Centre for Environment & Agriculture
A myriad of misinformation and disinformation has relegated the Indian agriculture to a dark corner. No other sector remains as misrepresented and misunderstood as the Indian agriculture sector. Foreign funded environmental NGOs have played a malicious role in creating and sustaining most of the myths and misconceptions about Indian agriculture. Dispelling the deep-rooted myths and misconceptions about Indian agriculture and bringing to the fore the sunny side of Indian agriculture is the need of the hour. This data driven advocacy fact sheet addresses that long felt need.
Popular misconceptions about Indian Agriculture:
2. Indian agriculture is unable to feed the increasing population. WRONG
3. Indian agriculture’s growth has declined in recent years. We need a second Green Revolution. WRONG
4. Nearly 60% of Indian labour force is engaged in agriculture. WRONG
5. Indian agriculture is a gamble on monsoon. WRONG
6. Increasing CO2 in the atmosphere has adversely affected agricultural production in India. WRONG
7. Farmers’ suicides are rampant and on the increase in India. WRONG
8. Indian farmers use pesticides excessively and indiscriminately. WRONG
9. Indian agricultural commodities are heavily contaminated with pesticide residues. WRONG
10. Inland rivers and inland water systems are polluted with pesticides affecting aquatic life systems. WRONG
11. Pesticides use has adversely impacted honeybees and honey production in India. WRONG
12. There is cancer catastrophe in India. WRONG
What does USDA say about India’s Agricultural Policies?
Since the 1980s, Indian agriculture has undergone a shift in production as farmers have planted less area to food grains and more to high-value crops. This shift coincides with strong economic growth, which has boosted incomes and, in turn, expanded consumer demand for higher valued foods, such as vegetables, fruits, milk, and some meat products.
Yet, India’s agricultural policies continue to follow a Green Revolution strategy developed to achieve grain self-sufficiency in the 1960s.

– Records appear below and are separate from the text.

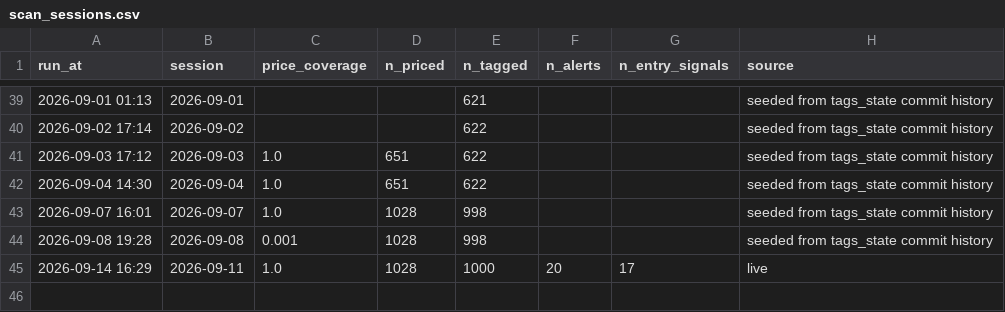
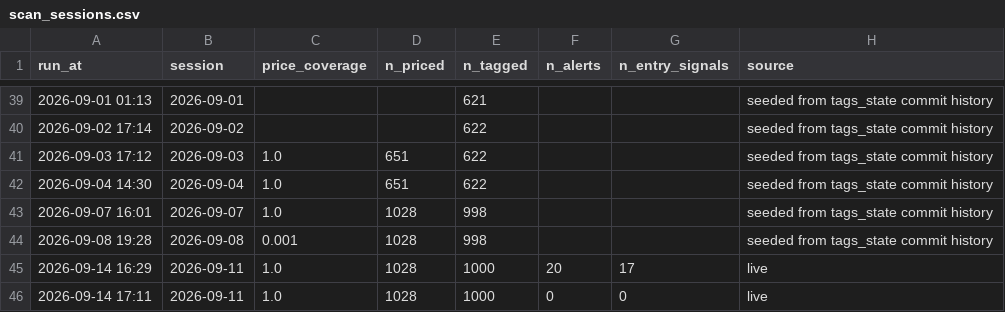
Before and after one commit to kartikeyaav/Golden-Stock, a CSV file: multibagger_screener/multibagger_screener/journal/scan_sessions.csv, drawn as a sheet; only a part is shown, gaps mark what is left out.

```diff
--- a/multibagger_screener/multibagger_screener/journal/scan_sessions.csv
+++ b/multibagger_screener/multibagger_screener/journal/scan_sessions.csv
@@ -45 +45,2 @@ run_at,session,price_coverage,n_priced,n_tagged,n_alerts,n_entry_signals,source
 2026-09-14 16:29,2026-09-11,1.0,1028,1000,20,17,live
+2026-09-14 17:11,2026-09-11,1.0,1028,1000,0,0,live
```
Also changed, not shown: 8 other files.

India’s Agricultural Growth Propellers an analysis by
United States Department of Agriculture (USDA) Economic Research Service
-April 04, 2016